If your Google search has brought you to this page, chances are you or someone you care about has been injured in a workplace accident. The physical pain and mental suffering associated with such instances are significant, if not incomprehensible.
Workers’ compensation, a program that assists injured workers throughout their rehabilitation, may provide financial compensation for workplace injuries. This program also offers financial compensation/disability benefits to people who may never heal completely from their injuries. Furthermore, it provides death benefits to people who are killed on the job.
Victims and their loved ones should contact a workers’ compensation attorney for assistance traversing the complicated path of seeking to secure the reimbursement they urgently need and deserve.
Workers’ Compensation: How Much are Body Parts Worth?
As bizarre as it sounds, each state has the legal right to set its compensation for body part injuries. Several states have a predetermined injury protocol that stipulates the amount to be paid if an employee loses a limb or sensory ability. In Florida, for example, you won’t find such a list. That is not to say that remuneration for limb loss is not accessible. Workers injured in the state are reimbursed according to their degree of impairment. A workers’ compensation attorney can assist you in proving your injuries and related impairment, allowing you to earn a higher payout.
Bearing this in mind, you can see how settlements differ based on where you were hurt. In California, an employee who loses a big toe would earn somewhat more than $6,000 in compensation. A similar injury in Oregon would result in a compensation of more than $90,000. Without question, this is a difficult concept to grasp. Is it possible to place a monetary value on a body part? While the question seems abstract, the answer is, sadly, yes.
The amount you receive after an injury also depends on which means you’ve used to get compensation, which might be reimbursement from your state’s workers compensation fund, accidental death, and dismemberment (AD&D) policy, or a lawsuit.

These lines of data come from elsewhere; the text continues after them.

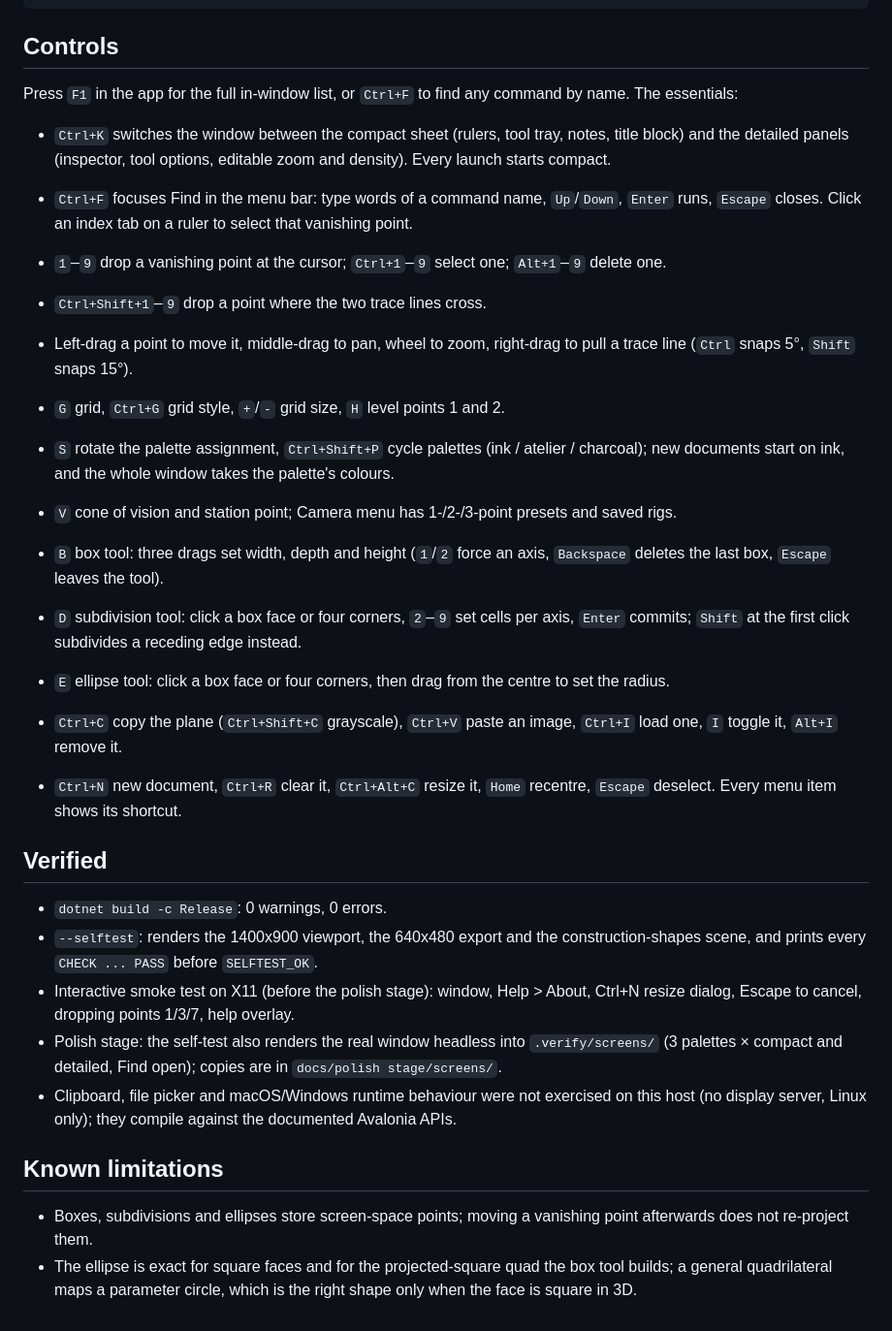
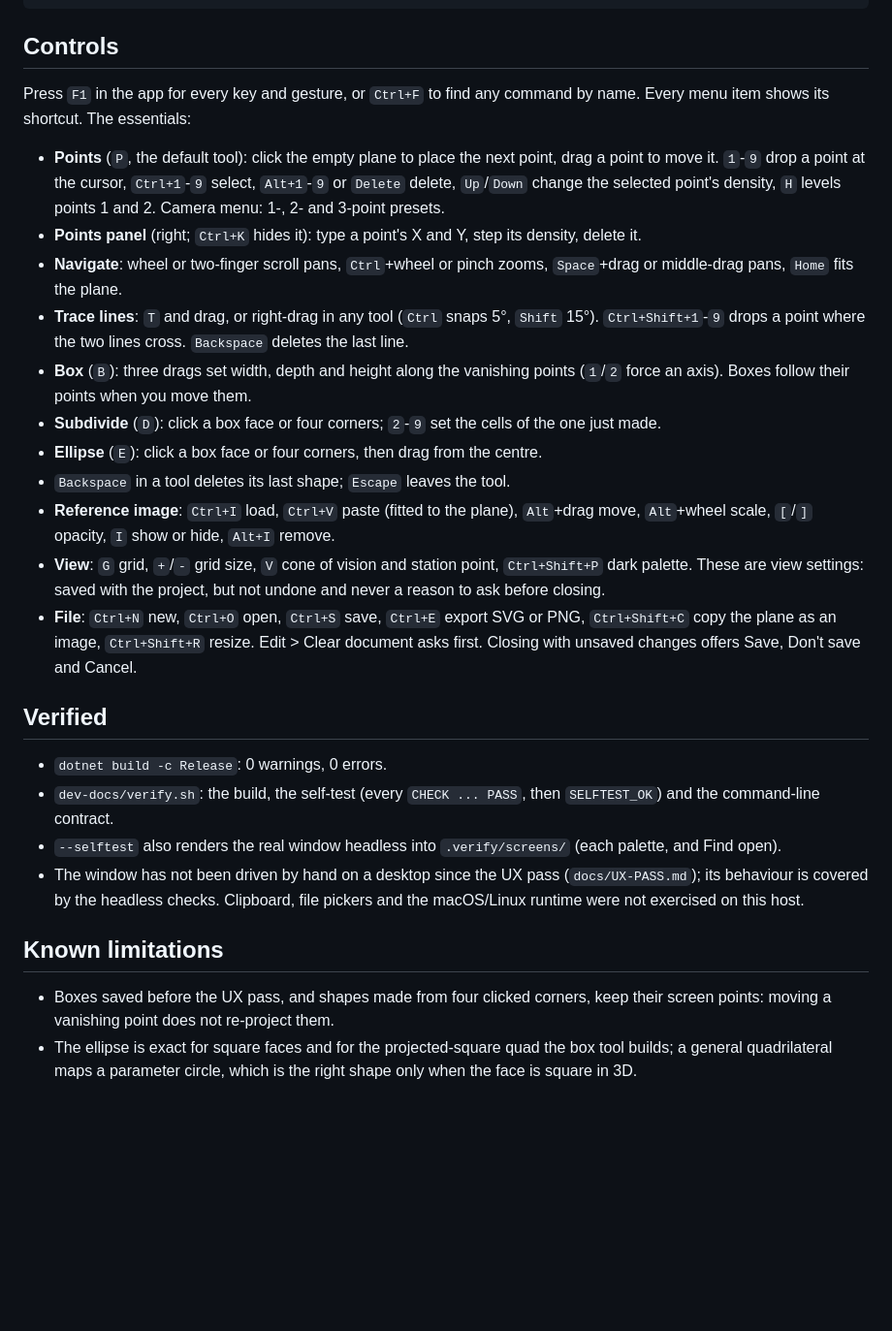
Before and after one commit to MakiNoAtorie/chitin, a Markdown page: README.md, the part around the change. Shown at 97% size. Drawn GitHub-style; blank space fills up the shorter version.

```diff
--- a/README.md
+++ b/README.md
@@ -36,49 +36,47 @@ dotnet publish -c Release -r osx-x64     --self-contained true -p:PublishSingleF
 
 ## Controls
 
-Press `F1` in the app for the full in-window list, or `Ctrl+F` to find any command by name. The
-essentials:
+Press `F1` in the app for every key and gesture, or `Ctrl+F` to find any command by name. Every
+menu item shows its shortcut. The essentials:
 
-- `Ctrl+K` switches the window between the compact sheet (rulers, tool tray, notes, title block)
-  and the detailed panels (inspector, tool options, editable zoom and density). Every launch
-  starts compact.
-- `Ctrl+F` focuses Find in the menu bar: type words of a command name, `Up`/`Down`, `Enter` runs,
-  `Escape` closes. Click an index tab on a ruler to select that vanishing point.
-
-- `1`–`9` drop a vanishing point at the cursor; `Ctrl+1`–`9` select one; `Alt+1`–`9` delete one.
-- `Ctrl+Shift+1`–`9` drop a point where the two trace lines cross.
-- Left-drag a point to move it, middle-drag to pan, wheel to zoom, right-drag to pull a trace line
-  (`Ctrl` snaps 5°, `Shift` snaps 15°).
-- `G` grid, `Ctrl+G` grid style, `+`/`-` grid size, `H` level points 1 and 2.
-- `S` rotate the palette assignment, `Ctrl+Shift+P` cycle palettes (ink / atelier / charcoal); new
-  documents start on ink, and the whole window takes the palette's colours.
-- `V` cone of vision and station point; Camera menu has 1-/2-/3-point presets and saved rigs.
-- `B` box tool: three drags set width, depth and height (`1`/`2` force an axis, `Backspace` deletes
-  the last box, `Escape` leaves the tool).
-- `D` subdivision tool: click a box face or four corners, `2`–`9` set cells per axis, `Enter`
-  commits; `Shift` at the first click subdivides a receding edge instead.
-- `E` ellipse tool: click a box face or four corners, then drag from the centre to set the radius.
-- `Ctrl+C` copy the plane (`Ctrl+Shift+C` grayscale), `Ctrl+V` paste an image, `Ctrl+I` load one,
-  `I` toggle it, `Alt+I` remove it.
-- `Ctrl+N` new document, `Ctrl+R` clear it, `Ctrl+Alt+C` resize it, `Home` recentre, `Escape`
-  deselect. Every menu item shows its shortcut.
+- **Points** (`P`, the default tool): click the empty plane to place the next point, drag a point to
+  move it. `1`-`9` drop a point at the cursor, `Ctrl+1`-`9` select, `Alt+1`-`9` or `Delete` delete,
+  `Up`/`Down` change the selected point's density, `H` levels points 1 and 2. Camera menu: 1-, 2-
+  and 3-point presets.
+- **Points panel** (right; `Ctrl+K` hides it): type a point's X and Y, step its density, delete it.
+- **Navigate**: wheel or two-finger scroll pans, `Ctrl`+wheel or pinch zooms, `Space`+drag or
+  middle-drag pans, `Home` fits the plane.
+- **Trace lines**: `T` and drag, or right-drag in any tool (`Ctrl` snaps 5°, `Shift` 15°).
+  `Ctrl+Shift+1`-`9` drops a point where the two lines cross. `Backspace` deletes the last line.
+- **Box** (`B`): three drags set width, depth and height along the vanishing points (`1`/`2` force
+  an axis). Boxes follow their points when you move them.
+- **Subdivide** (`D`): click a box face or four corners; `2`-`9` set the cells of the one just made.
+- **Ellipse** (`E`): click a box face or four corners, then drag from the centre.
+- `Backspace` in a tool deletes its last shape; `Escape` leaves the tool.
+- **Reference image**: `Ctrl+I` load, `Ctrl+V` paste (fitted to the plane), `Alt`+drag move,
+  `Alt`+wheel scale, `[`/`]` opacity, `I` show or hide, `Alt+I` remove.
+- **View**: `G` grid, `+`/`-` grid size, `V` cone of vision and station point, `Ctrl+Shift+P` dark
+  palette. These are view settings: saved with the project, but not undone and never a reason to
+  ask before closing.
+- **File**: `Ctrl+N` new, `Ctrl+O` open, `Ctrl+S` save, `Ctrl+E` export SVG or PNG,
+  `Ctrl+Shift+C` copy the plane as an image, `Ctrl+Shift+R` resize. Edit > Clear document asks
+  first. Closing with unsaved changes offers Save, Don't save and Cancel.
 
 ## Verified
 
 - `dotnet build -c Release`: 0 warnings, 0 errors.
-- `--selftest`: renders the 1400x900 viewport, the 640x480 export and the construction-shapes
-  scene, and prints every `CHECK ... PASS` before `SELFTEST_OK`.
-- Interactive smoke test on X11 (before the polish stage): window, Help > About, Ctrl+N resize
-  dialog, Escape to cancel, dropping points 1/3/7, help overlay.
-- Polish stage: the self-test also renders the real window headless into `.verify/screens/`
-  (3 palettes × compact and detailed, Find open); copies are in `docs/polish stage/screens/`.
-- Clipboard, file picker and macOS/Windows runtime behaviour were not exercised on this host (no
-  display server, Linux only); they compile against the documented Avalonia APIs.
+- `dev-docs/verify.sh`: the build, the self-test (every `CHECK ... PASS`, then `SELFTEST_OK`) and
+  the command-line contract.
+- `--selftest` also renders the real window headless into `.verify/screens/` (each palette, and
+  Find open).
+- The window has not been driven by hand on a desktop since the UX pass (`docs/UX-PASS.md`); its
+  behaviour is covered by the headless checks. Clipboard, file pickers and the macOS/Linux runtime
+  were not exercised on this host.
 
 ## Known limitations
 
-- Boxes, subdivisions and ellipses store screen-space points; moving a vanishing point afterwards
-  does not re-project them.
+- Boxes saved before the UX pass, and shapes made from four clicked corners, keep their screen
+  points: moving a vanishing point does not re-project them.
 - The ellipse is exact for square faces and for the projected-square quad the box tool builds; a
   general quadrilateral maps a parameter circle, which is the right shape only when the face is
   square in 3D.
```
Also changed, not shown: docs/SPEC.md (+224 -228 lines).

At the same time, the compensation from an accidental death and dismemberment insurance coverage might be $5,000, or 25% of a $20,000 AD&D policy.
The amount you get differs by state, but most state workers’ compensation boards base their payments on a portion of your weekly wage multiplied by the number of weeks attributed to the lost part.
In New York, for example, losing an arm while working would entitle you to 312 weeks of remuneration at 66 and 2/3 of your average weekly pay, with a ceiling of $400.
What We Recommend
Now that you have some understanding of worker’s compensation law, you should have realized by now that you’re better off in the hands of a professional. Getting an experienced employment lawyer familiar with the state’s law and who has dealt with serious injuries before will help you get the compensation you deserve.